Disappointing as it may be, despite that in the understanding of soft tissue sarcomas, more progress has been made during the last 25 years than had been made in the previous 2000 years (Table 4), and the cause of soft tissue sarcomas remains to be discovered. None of the anecdotal cases linked to physical trauma or Agent Orange herbicide could be verified on review.
|Year(s)||Events in medical history||Year(s)||Events in world history|
|131–200||Galen names sarcoma||177||Marcus Aurelius wrote Meditations|
|1667||Hook introduced the term cell||1666||Great Fire of London|
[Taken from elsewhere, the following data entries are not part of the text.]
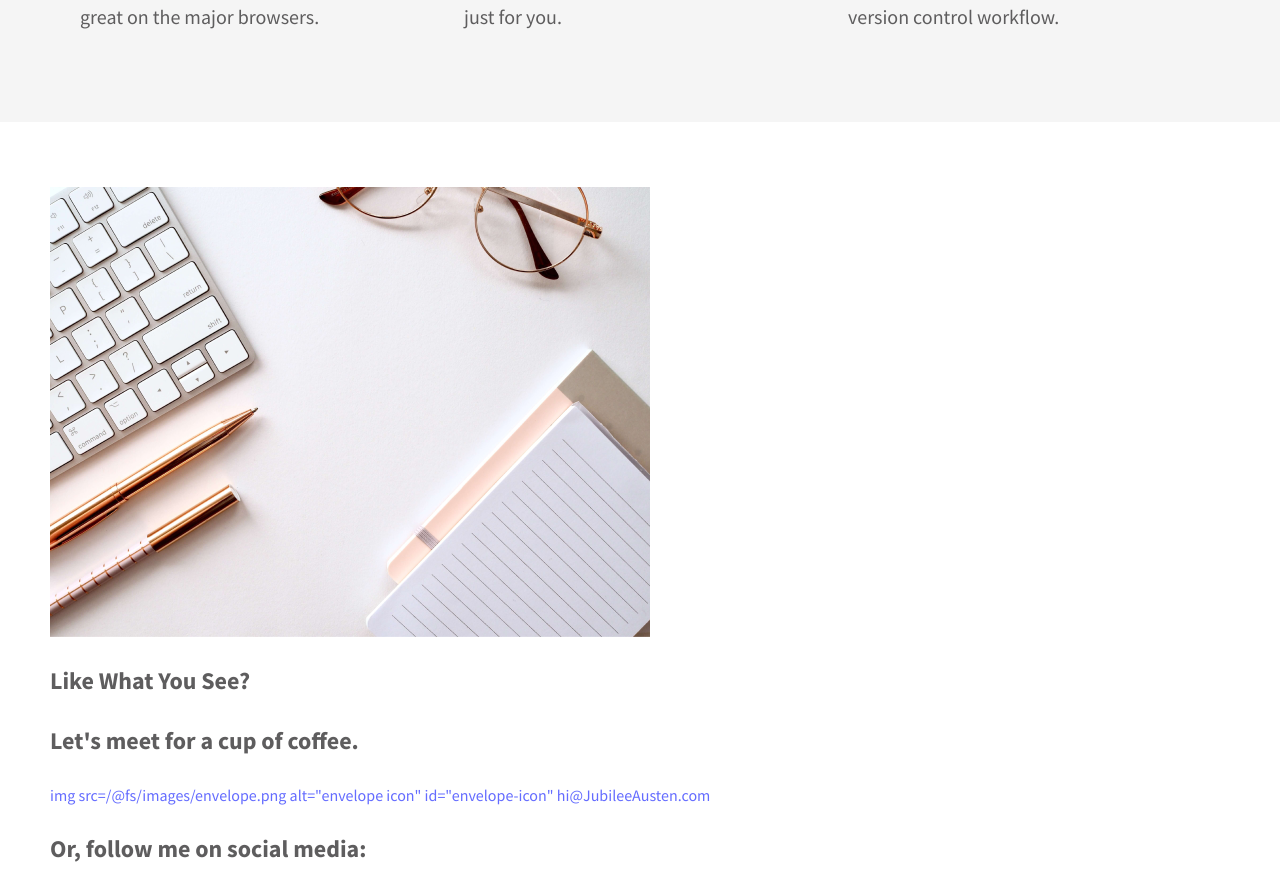
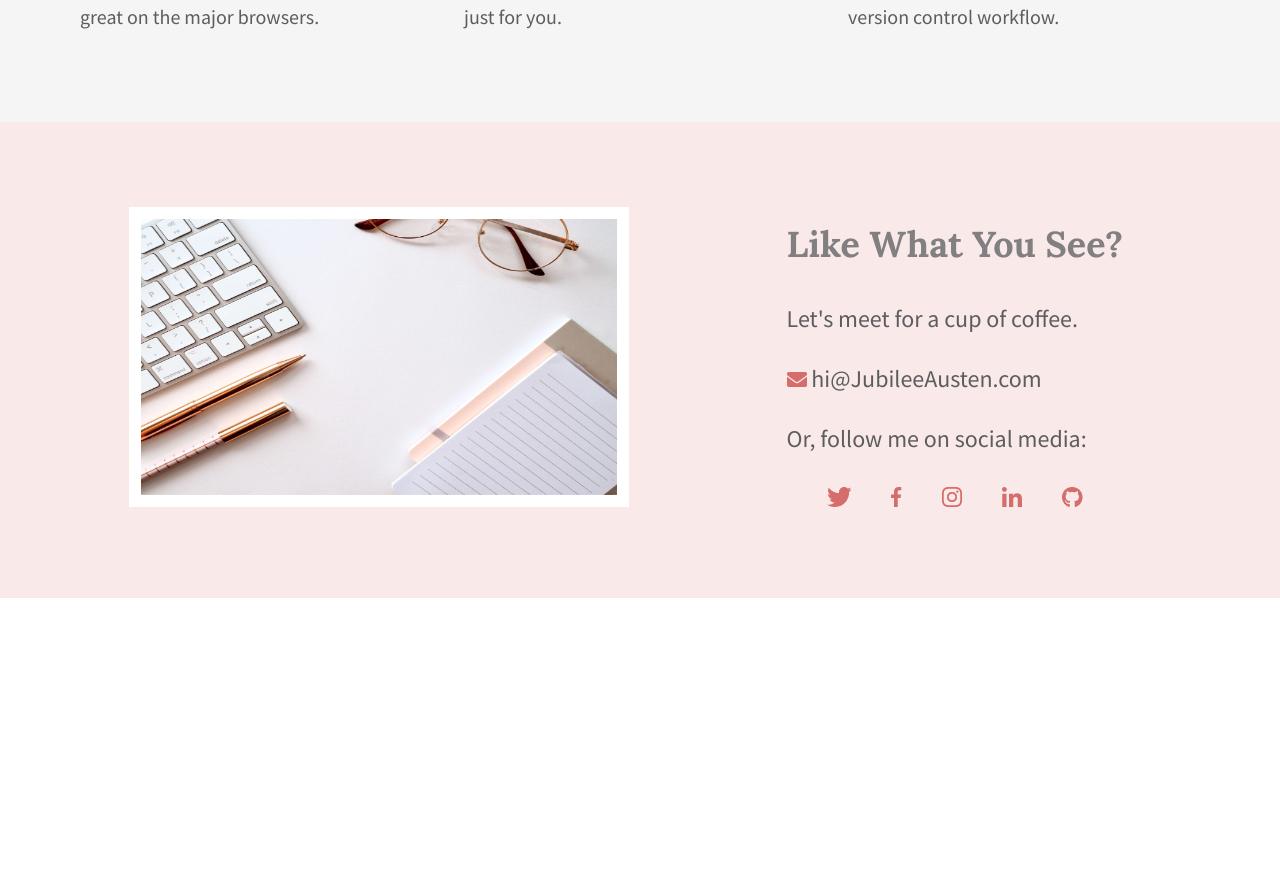
Before and after one commit to tiff3b/React-Jubilee-Austen, a React (Vite) app: page / in a window 1280 px wide. Shown: the part 1900-2795 px from the top of the page. After the commit the page ends 2498 px from the top, so only its background shows below. Built offline with nearby package versions, Linux system fonts and the light colour scheme.

Commit message:
Final styles

```diff
--- a/components/Contact.jsx
+++ b/components/Contact.jsx
@@ -18,19 +18,19 @@ export default function Contact () {
                 <div class="contact-info">
                     <h2>Like What You See?</h2>
                     <h3 id="email-header">Let's meet for a cup of coffee.</h3>
-                    <a href="mailto:hi@Jubilee Austen.com">img src={envelope} alt="envelope icon" id="envelope-icon" hi@JubileeAusten.com</a>
+                    <a href="mailto:hi@Jubilee Austen.com"><img src={envelope} alt="envelope icon" id="envelope-icon" /> hi@JubileeAusten.com</a>
                     <h3 id="socialmedia-header">Or, follow me on social media:</h3>
                     <ul>
-                        <li><a href="https://x.com/" target="-blank">img src={twitter}
-                                    alt="twitter icon"</a></li>
-                        <li><a href="https://www.facebook.com/" target="_blank">img src={facebook}
-                                    alt="facebook icon"</a></li>
-                        <li><a href="https://www.instagram.com/" target="_blank">img src={instagram}
-                                    alt="instagram icon"</a></li>
-                        <li><a href="https://www.linkedin.com/" target="_blank">img src={linkedin}
-                                    alt="linkedin icon"</a></li>
-                        <li><a href="https://www.github.com/" target="_blank">img src={github}
-                                    alt="github icon"</a></li>
+                        <li><a href="https://x.com/" target="-blank"><img src={twitter}
+                                    alt="twitter icon"/></a></li>
+                        <li><a href="https://www.facebook.com/" target="_blank"><img src={facebook}
+                                    alt="facebook icon"/></a></li>
+                        <li><a href="https://www.instagram.com/" target="_blank"><img src={instagram}
+                                    alt="instagram icon"/></a></li>
+                        <li><a href="https://www.linkedin.com/" target="_blank"><img src={linkedin}
+                                    alt="linkedin icon"/></a></li>
+                        <li><a href="https://www.github.com/" target="_blank"><img src={github}
+                                    alt="github icon"/></a></li>
                     </ul>
                 </div>
             </div>
--- a/src/App.css
+++ b/src/App.css
@@ -11,6 +11,13 @@ body {
     color: #5E5D5E;
 
 }
+
+h2{
+    font-size: 2.25rem;
+    font-family: 'Lora',serif;
+    color: #817f80;
+}
+
 
 p{
     font-size: 1.25rem;
@@ -58,19 +65,12 @@ nav ul li a {
 }
 
 header h2 {
-    font-size: 72px;
-    font-family: 'Lora',serif;
-    color: #817f80;
+    font-size: 4.5rem;
     margin-top: 40px;
 }
 
 #about{
     background-color: white;
-}
-
-#about h2, #skills h2{
-    font-size: 2.25rem;
-    font-family: 'Lora', serif;
 }
 
 .about-info {
@@ -114,4 +114,38 @@ header h2 {
 
 h3{
     font-size: 1.5rem;
+    line-height: 36px;
+    font-weight: 400;
 }
+
+#contact{
+    background-color: #f9e9e9;
+}
+
+#contact .content-wrapper{
+    justify-content: space-around;
+}
+
+#contact-img{
+    width: 500px;
+    height: 300px;
+    border: 12px solid white;
+    box-sizing: border-box;
+}
+
+#contact a{
+    font-size: 1.5rem;
+    line-height: 36px;
+    text-decoration: none;
+    color: #5e5d5e;
+}
+
+#contact ul {
+    display: flex;
+    justify-content: space-between;
+    align-items: center;
+    padding-right: 40px;
+}
+#contact ul li{
+    display: inline-block;
+}
```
|1842||Rokitansky calls sarcoma a benign growth||1842||The Stars and Stripes raised over Monterey, California|
|1874||Kaposi sarcoma described||1876||Mark Twain completed Tom Sawyer|
|1892||Cells aspirated from sarcoma||1895||Motion picture camera invented|
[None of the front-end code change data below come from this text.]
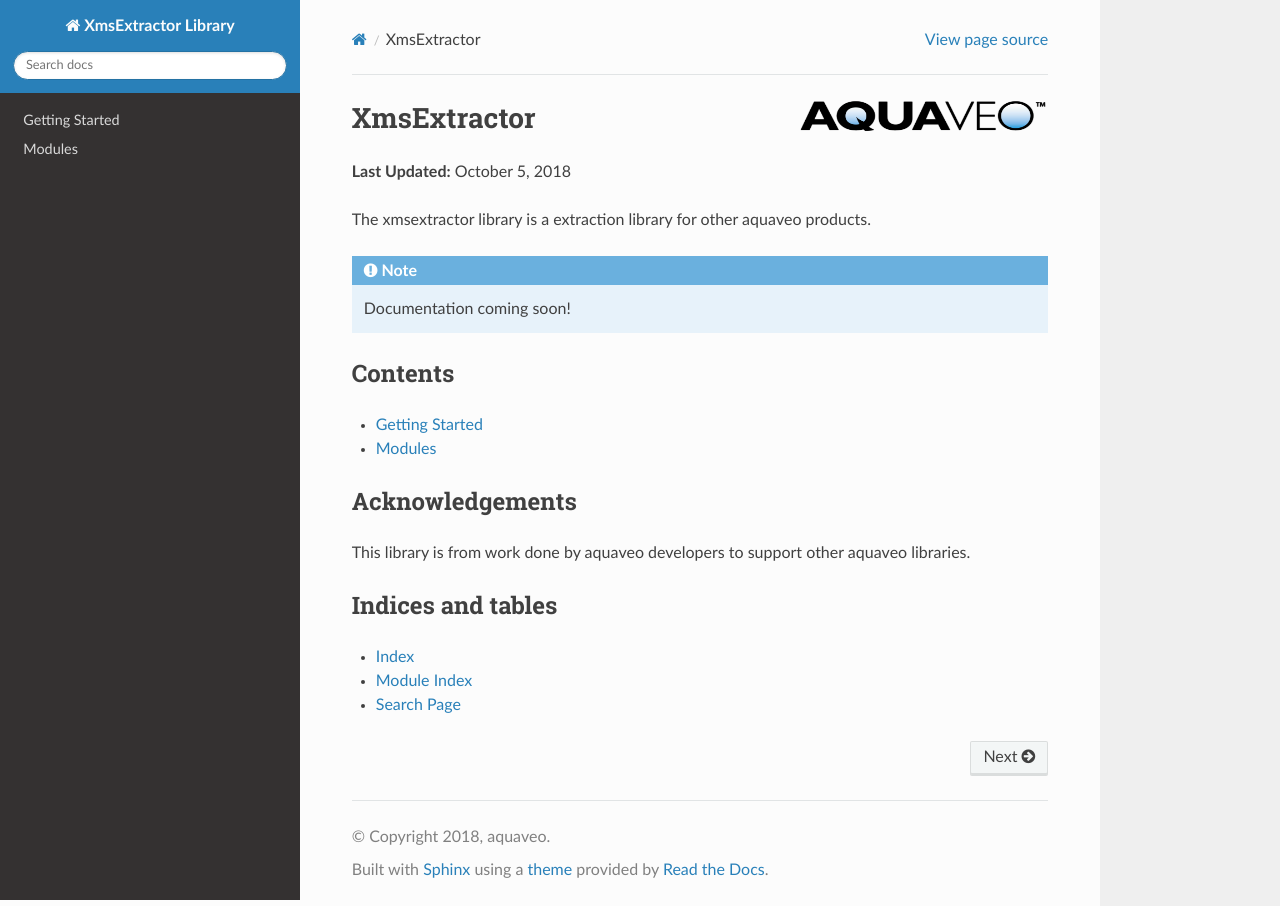
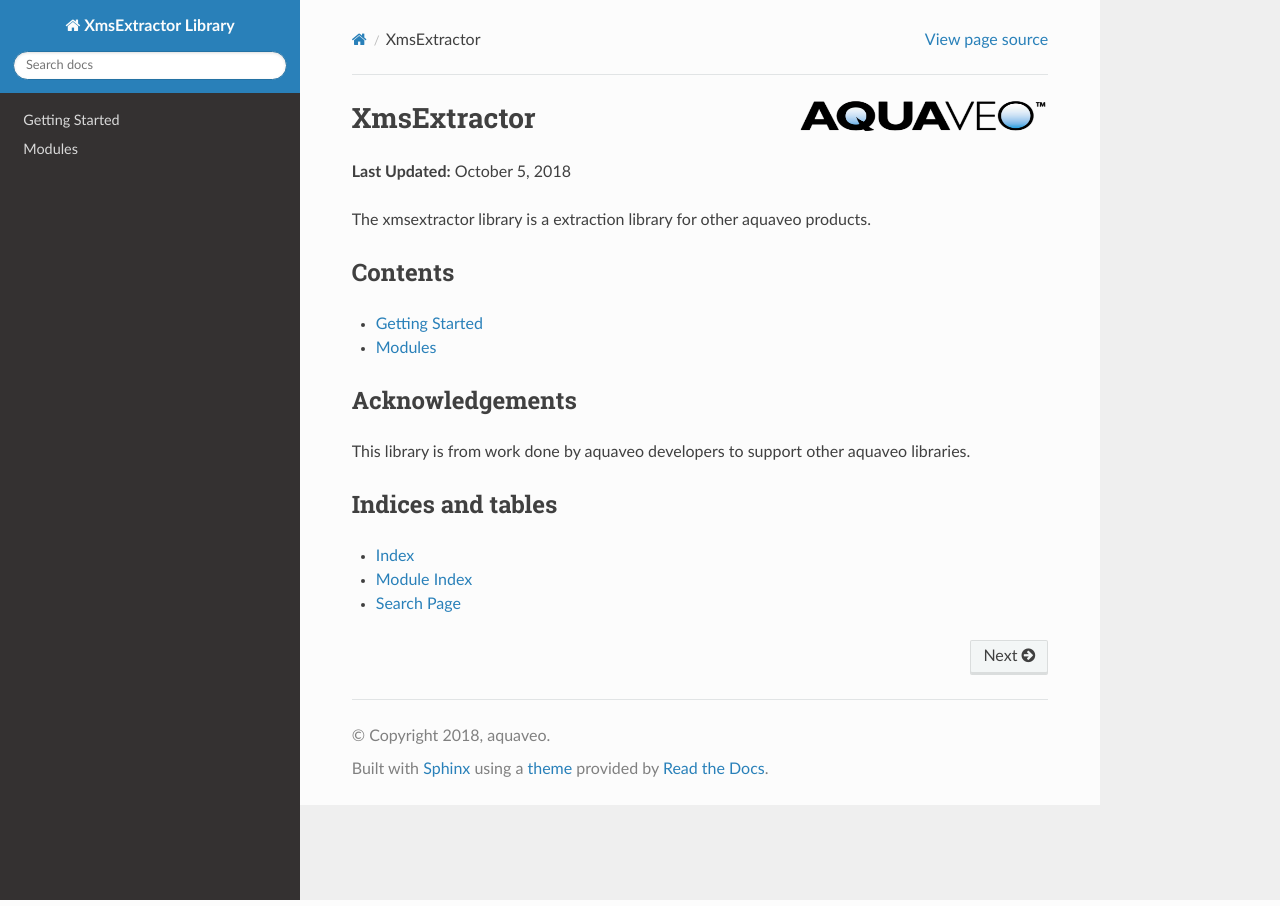
Before and after one commit to Aquaveo/xmsextractor, a Sphinx documentation site: the page built from pydocs/source/index.rst, in a window 1280 px wide. Built offline with Sphinx 7.4.7 and the Read the Docs theme 2.0.0, drawn with Linux system fonts in a browser that asks for light colours.

Commit message:
deleted note in index.rst

```diff
--- a/pydocs/source/index.rst
+++ b/pydocs/source/index.rst
@@ -11,9 +11,6 @@
 
 The xmsextractor library is a extraction library for other aquaveo products.
 
-.. note::
-
-    Documentation coming soon!
 
 Contents
 ========
--- a/pydocs/source/modules.rst
+++ b/pydocs/source/modules.rst
@@ -11,9 +11,6 @@
 
 .. automodule:: xmsextractor_py.extractor
 
-.. note::
-
-    Description of the extractor module is coming soon!
 
 .. toctree::
    :maxdepth: 1
```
|1914||Human sarcoma grown in culture||1915||Einstein formulated the Theory of Relativity|
|1939||Histologic grading by Broders||1938||Nylon invented|
|1958||Surgical management of sarcomas summarized||1956||Khrushchev denounces Stalin's dictatorship|
|1977||TNM cancer staging system published||1976||Apple computer goes on sale|
Historians, as a rule, should not dwell on matters that occurred during the immediate past decades; however, for the reader's benefit, I include here a list of books and monographs that were published the last 20 years, after the first TNM staging system,84 the first prospective randomized trial,86 and the first pathology book on soft tissue tumors85 were printed: Tumors of the Soft Tissues by Lattes (1982); Soft Tissue Sarcomas by Baker (1983); Tumors of the Soft Tissues by Das Gupta (1983); Soft Tissue Tumors by Enzinger and Weiss (1st edition, 1983; 4th edition, 2001); Differential Diagnosis of Soft Tissue and Bone Tumors by Hajdu (1983); Atlas of Extremity Sarcoma Surgery by Sugarbaker and Nicholson (1984); Surgical Management of Soft Tissue Sarcomas by Arlen and Marcove (1987); Soft Tissue Sarcomas by Eilber, Morton, Sondak, and Economou (1987); Surgical Management of Soft Tissue Sarcomas by Shiu and Brennan (1988); Soft Tissue Sarcomas by Nash (1988); Cytopathology of Soft Tissue and Bone Tumors by Hajdu and Hajdu (1989); Tumors and Tumor-like Lesions of Soft Tissue by Nifo, Chung, and Cavazzana (1991); Soft Tissue Sarcomas of the Limbs by Lawrence (1993); Histological Typing of Soft Tissue Tumors by Weiss (1994); Color Atlas of Soft Tissue Tumors by Meis-Kindblom (1996); and Tumors of the Soft Tissues by Kempson, Fletcher, Evans, Hendrickson, and Sibley (2001).